__Work to complete__
Please reproduce the data exactly, though every picture must stay out.

__Source data__
···

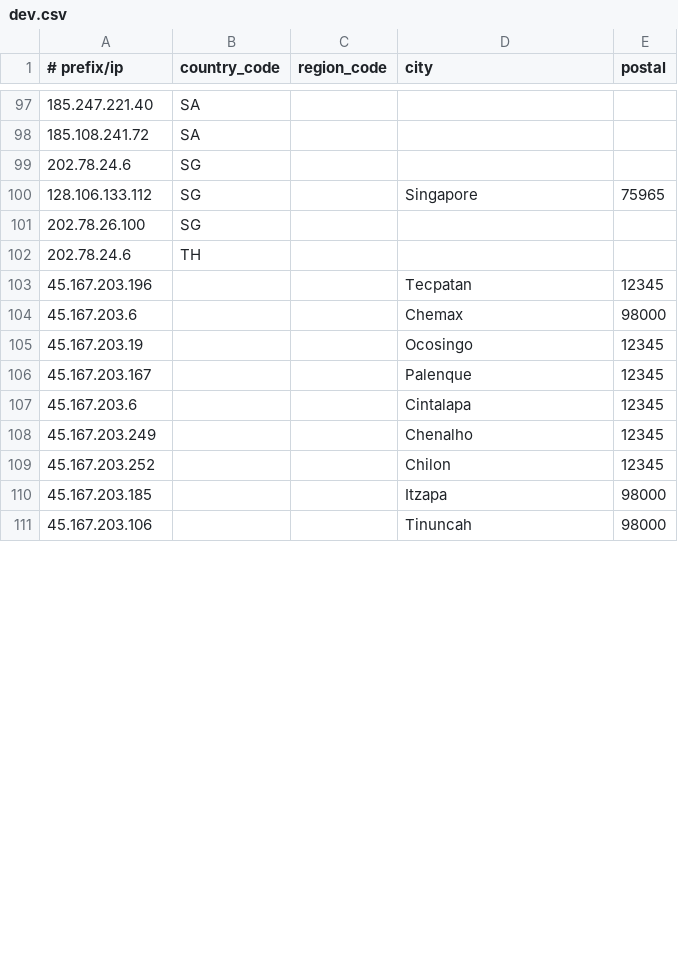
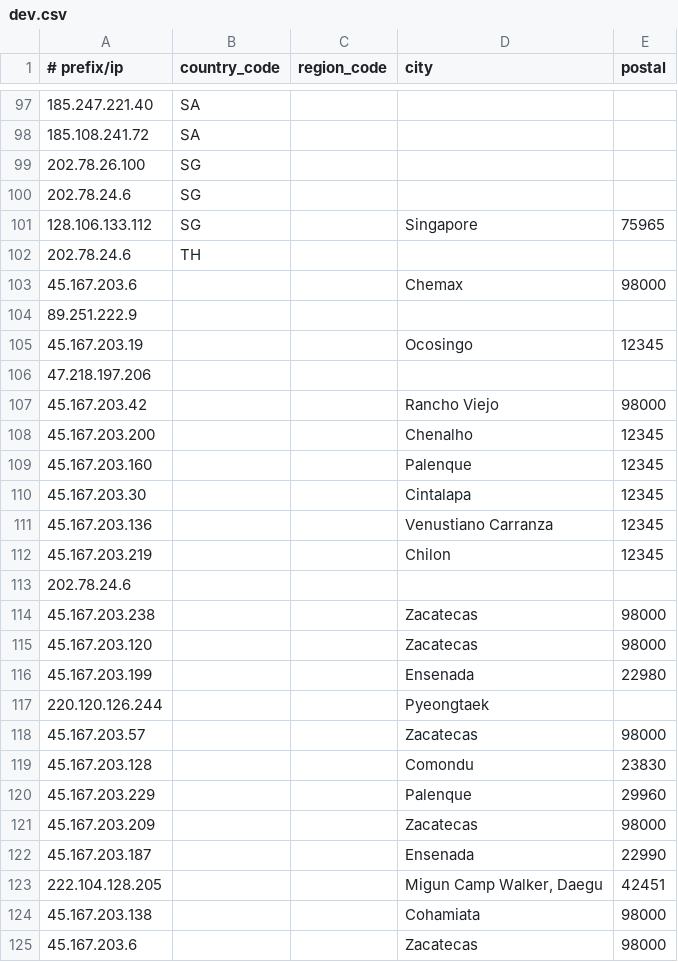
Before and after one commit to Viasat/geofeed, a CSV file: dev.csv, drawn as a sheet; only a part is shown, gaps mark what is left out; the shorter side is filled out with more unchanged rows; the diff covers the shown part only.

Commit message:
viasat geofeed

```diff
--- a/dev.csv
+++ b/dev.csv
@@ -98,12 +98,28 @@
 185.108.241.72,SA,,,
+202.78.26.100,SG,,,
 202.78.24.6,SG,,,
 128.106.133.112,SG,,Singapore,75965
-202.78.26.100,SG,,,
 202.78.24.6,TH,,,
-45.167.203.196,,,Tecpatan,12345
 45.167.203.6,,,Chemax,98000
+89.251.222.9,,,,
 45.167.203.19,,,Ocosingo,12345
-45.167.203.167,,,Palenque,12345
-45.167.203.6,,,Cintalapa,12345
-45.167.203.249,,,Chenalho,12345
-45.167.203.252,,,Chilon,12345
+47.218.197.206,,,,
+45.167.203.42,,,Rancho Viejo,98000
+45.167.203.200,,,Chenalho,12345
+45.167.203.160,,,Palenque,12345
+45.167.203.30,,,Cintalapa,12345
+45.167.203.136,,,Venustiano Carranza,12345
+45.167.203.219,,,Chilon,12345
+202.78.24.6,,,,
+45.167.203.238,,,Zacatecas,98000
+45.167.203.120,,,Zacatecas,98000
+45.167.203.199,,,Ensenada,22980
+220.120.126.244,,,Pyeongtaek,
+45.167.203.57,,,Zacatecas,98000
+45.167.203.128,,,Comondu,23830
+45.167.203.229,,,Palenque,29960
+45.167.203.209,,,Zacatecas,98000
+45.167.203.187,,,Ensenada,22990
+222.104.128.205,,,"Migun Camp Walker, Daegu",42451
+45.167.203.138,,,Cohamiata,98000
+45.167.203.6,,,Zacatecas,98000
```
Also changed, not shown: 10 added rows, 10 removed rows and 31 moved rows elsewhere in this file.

···

__Answer space__
Before and after one commit to Viasat/geofeed, a CSV file: dev.csv, drawn as a sheet; only a part is shown, gaps mark what is left out; the shorter side is filled out with more unchanged rows; the diff covers the shown part only.

Commit message:
viasat geofeed

```diff
--- a/dev.csv
+++ b/dev.csv
@@ -98,12 +98,28 @@
 185.108.241.72,SA,,,
+202.78.26.100,SG,,,
 202.78.24.6,SG,,,
 128.106.133.112,SG,,Singapore,75965
-202.78.26.100,SG,,,
 202.78.24.6,TH,,,
-45.167.203.196,,,Tecpatan,12345
 45.167.203.6,,,Chemax,98000
+89.251.222.9,,,,
 45.167.203.19,,,Ocosingo,12345
-45.167.203.167,,,Palenque,12345
-45.167.203.6,,,Cintalapa,12345
-45.167.203.249,,,Chenalho,12345
-45.167.203.252,,,Chilon,12345
+47.218.197.206,,,,
+45.167.203.42,,,Rancho Viejo,98000
+45.167.203.200,,,Chenalho,12345
+45.167.203.160,,,Palenque,12345
+45.167.203.30,,,Cintalapa,12345
+45.167.203.136,,,Venustiano Carranza,12345
+45.167.203.219,,,Chilon,12345
+202.78.24.6,,,,
+45.167.203.238,,,Zacatecas,98000
+45.167.203.120,,,Zacatecas,98000
+45.167.203.199,,,Ensenada,22980
+220.120.126.244,,,Pyeongtaek,
+45.167.203.57,,,Zacatecas,98000
+45.167.203.128,,,Comondu,23830
+45.167.203.229,,,Palenque,29960
+45.167.203.209,,,Zacatecas,98000
+45.167.203.187,,,Ensenada,22990
+222.104.128.205,,,"Migun Camp Walker, Daegu",42451
+45.167.203.138,,,Cohamiata,98000
+45.167.203.6,,,Zacatecas,98000
```
Also changed, not shown: 10 added rows, 10 removed rows and 31 moved rows elsewhere in this file.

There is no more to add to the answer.